Venturing further [away from the tent], looking for a place to shit, I saw a model turf house not ten metres from my tent. Five metres beyond that are the foundations of an original dwelling - I must have been tired or preoccupied with the beach not to notice them yesterday. I wondered at the Greenlandic hunters who called this place Tuperssussat- the camping place. I hoped their spirits would watch over me when I left this place as the breakers were going to make mincemeat of my folding kayak.

I actually left from the main beach in the settlement itself and spent a long time talking with a hunter who was very familiar with kayaks and a brother to my next-door neighbour in Uummannaq. We talked - in Greenlandic - about the differences between our kayaks and I was introduced to his qajaq that was parked not far from my own. As we talked he was very patient with my stumbling Greenlandic. At the same time he was polishing a polar bear skull.

Interestingly, the cruise ship had entered the bay and was shuttling tourists into Niaqornat on zodiacs. They were gathering on the main beach to see a seal being butchered. Niaqornat has a good relationship with the cruise ships and I was pleased to see the positive response they created among the tourists.

It was time to move on though and I thanked the hunter before pushing off and paddling on. I paddled along the coast, enjoying the long stretches of beach, a truly beautiful coastline and one I had not experienced before. I made a rough landing in light surf and bent the rear deck strut as I exited the cockpit a little too quickly. The Kodiak is a sturdy boat but, as Folbot themselves say, it is not intended for surf and, although light, the waves were interesting enough to force me to move a little quickly. It was a beautiful place to bend the boat though!


As I pitched camp on a rather open expanse of green, the midges found me and we had some discussion as to how long I was going to remain outside the tent. Luckily a breeze picked up and I enjoyed exploring the black sandy beach. A fox challenged me but I just couldn't get an eye on him. I retreated, content, into my portable home.

Wednesday, January 12, 2011

Day 19 - video diaries

I didn't do much on this day beyond enjoying the beach, the waves and the bergs, stranded like me. Melting bergy-bits for water I spent some time adjusting the tent for wet weather.

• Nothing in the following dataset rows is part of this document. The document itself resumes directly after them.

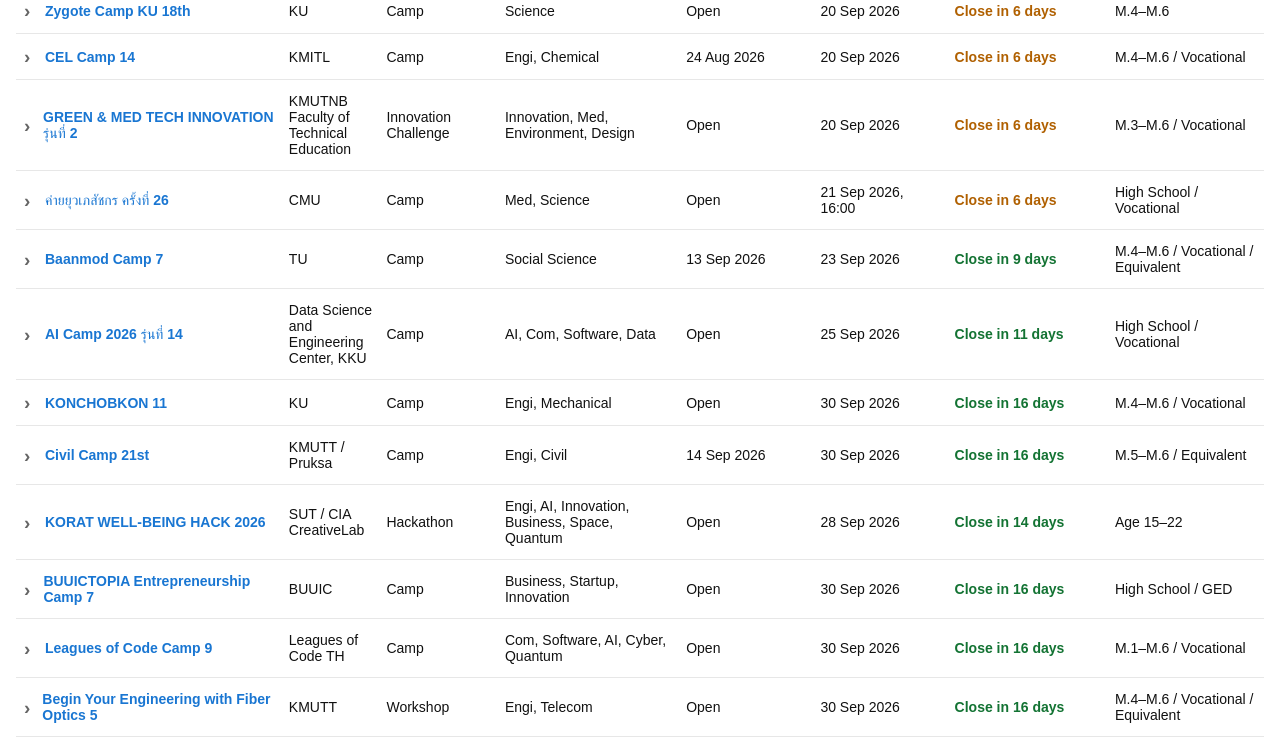
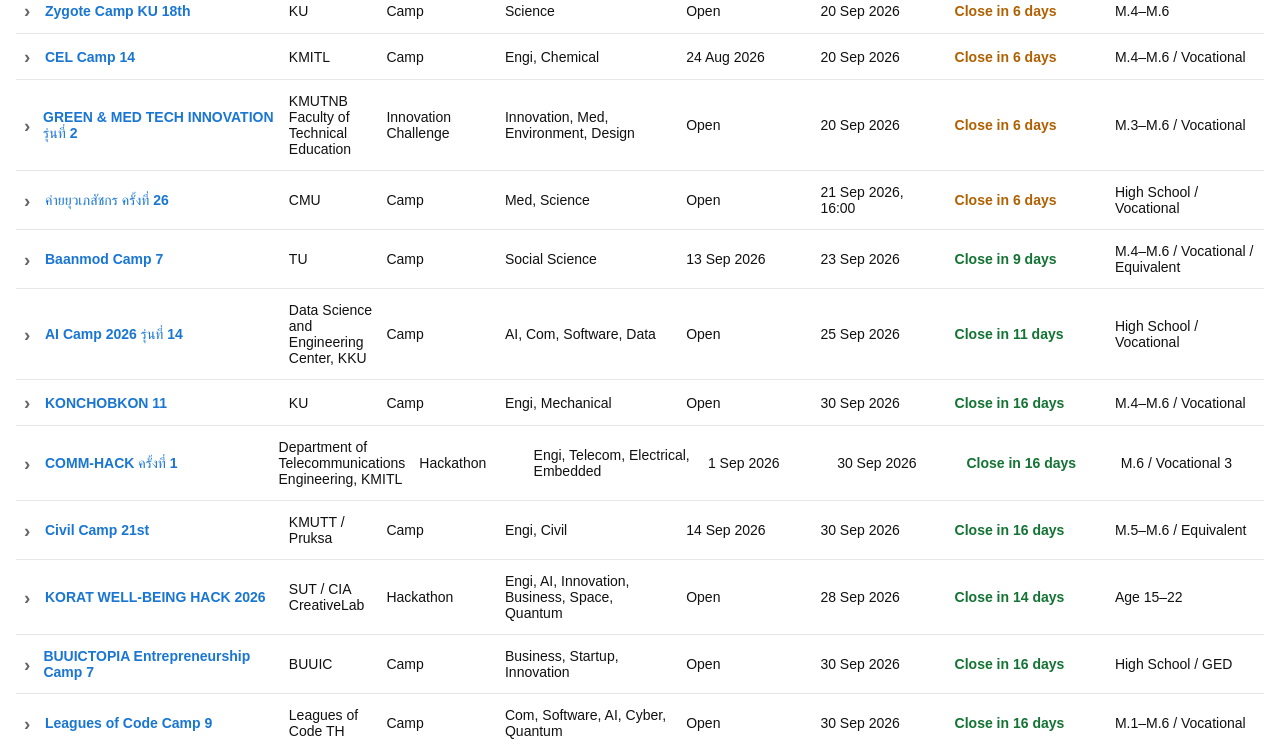
Before and after one commit to PolarBearEX-8/Competition-Lab, a React (Vite) app: page / in a window 1280 px wide. Shown: the part 842-1592 px from the top of the page. Built offline with nearby package versions, Linux system fonts and the light colour scheme.

Commit message:
Add verified COMM-HACK listing

```diff
--- a/src/data/camps.ts
+++ b/src/data/camps.ts
@@ -26,6 +26,7 @@
   { name: 'Baanmod Camp 7', organizer: 'TU', type: 'Camp', fields: 'Social Science', open: '13 Sep 2026', close: '23 Sep 2026', openAt: '2026-09-13T00:00:00+07:00', closeAt: '2026-09-23T23:59:59+07:00', registrationState: 'open', gradeLevel: 'M.4–M.6 / Vocational / Equivalent', description: 'ค่ายแนะแนวคณะสังคมวิทยาและมานุษยวิทยา มธ. พร้อมห้องเรียนจำลอง เกมจำลองปรากฏการณ์ทางสังคม และกิจกรรมวิชาการ', eligible: 'นักเรียน ม.4–ม.6 ปวช. หรือเทียบเท่า ปีการศึกษา 2569', eventDate: '23–25 Oct 2026', location: 'Thammasat University, Rangsit Campus', team: 'Not announced', cost: '969 THB after selection', prize: 'Certificate', applyLink: 'https://docs.google.com/forms/d/e/1FAIpQLSchULIdFgm3_npgHGb4PaKnD2WPtbl7gKqUqPlbKg1UdXuqbw/viewform?usp=send_form', instagram: 'https://www.instagram.com/baanmodcamp.socanth/', officialWebsite: 'https://socanth.tu.ac.th/', discoverySource: 'Official faculty website, official organizer Instagram, official application form and CampHUB', checked: '15 Sep 2026', notes: 'Three-day, two-night camp; fee covers meals, snacks, a shirt and certificate. Results announced 30 Sep 2026.' },
   { name: 'AI Camp 2026 รุ่นที่ 14', organizer: 'Data Science and Engineering Center, KKU', type: 'Camp', fields: 'AI, Com, Software, Data', open: 'Open', close: '25 Sep 2026', closeAt: '2026-09-25T23:59:59+07:00', registrationState: 'open', gradeLevel: 'High School / Vocational', description: 'ค่ายปัญญาประดิษฐ์แบบลงมือทำ ตั้งแต่ Python for AI, machine learning และ object detection จนถึง capstone project', eligible: 'นักเรียนมัธยมศึกษาตอนปลายหรือเทียบเท่าที่สนใจ AI; ไม่จำเป็นต้องมีพื้นฐานเชิงลึก', eventDate: '6–8 Oct 2026', location: 'Smart Classroom, Pienvijitr Building, Faculty of Engineering, Khon Kaen University', team: 'Individual; 30 seats', cost: '3,000 THB including lunches, snacks and drinks', prize: 'Certificate', applyLink: 'https://forms.gle/if3X9ByJqMbe8DPt8', officialWebsite: 'https://www.camphub.in.th/kku-ai-camp-2026/', discoverySource: 'KKU application link, CampHUB and AI Camp ENKKU Facebook', checked: '16 Sep 2026', notes: 'Bring a notebook computer; the organizer says a shared device can be requested if needed. Registration can close early when full.' },
   { name: 'KONCHOBKON 11', organizer: 'KU', type: 'Camp', fields: 'Engi, Mechanical', open: 'Open', close: '30 Sep 2026', closeAt: '2026-09-30T23:59:59+07:00', registrationState: 'open', gradeLevel: 'M.4–M.6 / Vocational', description: 'ค่ายคนชอบกล เรียนรู้วิศวกรรมเครื่องกลผ่าน workshop, laboratory tour และกิจกรรมกับรุ่นพี่', eligible: 'ม.4–ม.6 สายวิทย์–คณิต หรือ ปวช.', eventDate: '13–15 Nov 2026', location: 'Mechanical Engineering, Kasetsart University, Bangkhen', team: 'Individual; 80 seats', cost: 'Up to 1,000 THB after selection', prize: 'Camp experience and activities', applyLink: 'https://docs.google.com/forms/d/e/1FAIpQLScOp6bZXzgbmxfQ7z_wAPllUTAGD44j08-xLSwH_NgEvT5lRw/viewform', instagram: 'https://www.instagram.com/konchobkon/', officialWebsite: 'https://www.camphub.in.th/konchobkon-11/', discoverySource: 'Official application form, official Instagram, CampHUB', checked: '15 Sep 2026' },
+  { name: 'COMM-HACK ครั้งที่ 1', organizer: 'Department of Telecommunications Engineering, KMITL', type: 'Hackathon', fields: 'Engi, Telecom, Electrical, Embedded', open: '1 Sep 2026', close: '30 Sep 2026', openAt: '2026-09-01T00:00:00+07:00', closeAt: '2026-09-30T23:59:59+07:00', registrationState: 'open', gradeLevel: 'M.6 / Vocational 3', description: 'Solo Hackathon ที่ให้ผู้เข้าร่วมออกแบบ ประกอบ และทดสอบเครื่องส่งสัญญาณแบบไร้สาย พร้อมเรียนรู้พื้นฐานระบบสื่อสาร', eligible: 'นักเรียน ม.6 สายวิทย์–คณิต หรือ ปวช.3 กลุ่มวิชาไฟฟ้า', eventDate: '14 Nov 2026', location: 'Department of Telecommunications Engineering, KMITL', team: 'Individual; 50 seats', cost: 'Unknown', prize: 'Certificate; top 5 receive admission consideration for KMITL Electrical Communication and Network Engineering', applyLink: 'https://docs.google.com/forms/d/e/1FAIpQLSdoo6AwWErMfd0I9nS9rhj_oN5Un7dVRPZ8XoMaWw6BeirriA/viewform?pli=1', instagram: 'https://www.instagram.com/commhack.kmitl/', officialWebsite: 'https://www.telecom.kmitl.ac.th/2026/09/07/comm-hack-%E0%B8%84%E0%B8%A3%E0%B8%B1%E0%B9%89%E0%B8%87%E0%B8%97%E0%B8%B5%E0%B9%88-1-%E0%B8%97%E0%B9%89%E0%B8%B2%E0%B8%97%E0%B8%B2%E0%B8%A2%E0%B8%95%E0%B8%B1%E0%B8%A7%E0%B9%80%E0%B8%AD%E0%B8%87/', discoverySource: 'Official @commhack.kmitl Instagram and KMITL Telecommunications Engineering announcement', checked: '16 Sep 2026', notes: 'The official announcement does not state a fee. Registration is limited to 50 applicants.' },
   { name: 'Civil Camp 21st', organizer: 'KMUTT / Pruksa', type: 'Camp', fields: 'Engi, Civil', open: '14 Sep 2026', close: '30 Sep 2026', openAt: '2026-09-14T00:00:00+07:00', closeAt: '2026-09-30T23:59:59+07:00', registrationState: 'open', gradeLevel: 'M.5–M.6 / Equivalent', description: 'ค่ายวิศวกรรมโยธาที่ให้นักเรียนทำ workshop ในห้องปฏิบัติการ เรียนรู้จากอาจารย์ และดูงานนอกสถานที่เพื่อสัมผัสการทำงานจริงของวิศวกร', eligible: 'นักเรียนชั้น ม.5–ม.6 หรือเทียบเท่า ที่สนใจด้านวิศวกรรมโยธา', eventDate: '19–23 Nov 2026', location: 'Department of Civil Engineering, KMUTT', team: 'Not announced', cost: 'Unknown', prize: 'Possible special consideration for admission to KMUTT Civil Engineering', applyLink: 'https://docs.google.com/forms/d/e/1FAIpQLSctUwpUGW8Y1GY4xb_usC5YcWfKXMh-AL93Gk8o2b8knbjihw/viewform?usp=publish-editor', instagram: 'https://www.instagram.com/p/DdTkQ9CzbYR/', officialWebsite: 'https://ce.kmutt.ac.th/2026/09/14/%F0%9F%93%A2-%E0%B9%82%E0%B8%AD%E0%B8%81%E0%B8%B2%E0%B8%AA%E0%B8%A1%E0%B8%B2%E0%B8%96%E0%B8%B6%E0%B8%87%E0%B9%81%E0%B8%A5%E0%B9%89%E0%B8%A7-%E0%B8%82%E0%B8%AD%E0%B9%80%E0%B8%8A%E0%B8%B4%E0%B8%8D/', discoverySource: 'Official KMUTT Civil Engineering website, official Instagram post and official application form', checked: '15 Sep 2026', notes: 'Selected participants will be announced on 22 Oct 2026. The official public announcement does not state the fee or team format; the application form requires Google sign-in.' },
   { name: 'KORAT WELL-BEING HACK 2026', organizer: 'SUT / CIA CreativeLab', type: 'Hackathon', fields: 'Engi, AI, Innovation, Business, Space, Quantum', open: 'Open', close: '28 Sep 2026', closeAt: '2026-09-28T23:59:59+07:00', registrationState: 'open', gradeLevel: 'Age 15–22', description: 'สร้าง prototype เทคโนโลยีสุขภาวะแห่งอนาคตใน 5 tracks ตั้งแต่ Space และ Quantum ถึง Bio และ Cyber', eligible: 'อายุ 15–22 ปี ตั้งแต่ ม.ปลายถึงมหาวิทยาลัย ไม่จำกัดสถานศึกษาและไม่ต้องมีอาจารย์ที่ปรึกษา', eventDate: '10–11 & 18–20 Oct 2026', location: 'Nakhon Ratchasima Chamber of Commerce', team: '4–6 people', cost: 'Free', prize: '35,000+ THB total and certificates', applyLink: 'https://koratwbh2026.creativelabth.com/', officialWebsite: 'https://koratwbh2026.creativelabth.com/', discoverySource: 'Official event website, SUT, CampHUB', checked: '15 Sep 2026' },
   { name: 'BUUICTOPIA Entrepreneurship Camp 7', organizer: 'BUUIC', type: 'Camp', fields: 'Business, Startup, Innovation', open: 'Open', close: '30 Sep 2026', closeAt: '2026-09-30T23:59:59+07:00', registrationState: 'open', gradeLevel: 'High School / GED', description: 'ค่ายผู้ประกอบการ ฝึกคิดไอเดีย ออกแบบธุรกิจ และนำเสนอผ่าน pitching challenge', eligible: 'นักเรียนมัธยมปลายหรือ GED ที่ยังไม่เคยเข้าร่วมกิจกรรมนี้', eventDate: '16–18 Oct 2026', location: 'Burapha University International College, Chon Buri', team: 'Individual; 40 seats', cost: '1,500 THB including accommodation, meals and activities', prize: 'Certificate', applyLink: 'https://www.camphub.in.th/buuictopia-entrepreneurship-camp-7th-oct2026/', officialWebsite: 'https://www.camphub.in.th/buuictopia-entrepreneurship-camp-7th-oct2026/', discoverySource: 'BUUIC and CampHUB', checked: '15 Sep 2026', notes: 'May close early when all seats are filled.' },
```
Also changed, not shown: src/data/Dosc/dosc2.md (+1 -0 lines).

As usual, sleep got the better of me once I realised that I was in no danger of flooding. I have an sad case of paranoia whenever I camp somewhere flat. I just imagine there is an iceberg out there with my name on it!

The scraggly beard I was working on helped with the freckles! Can't do much about the balding though.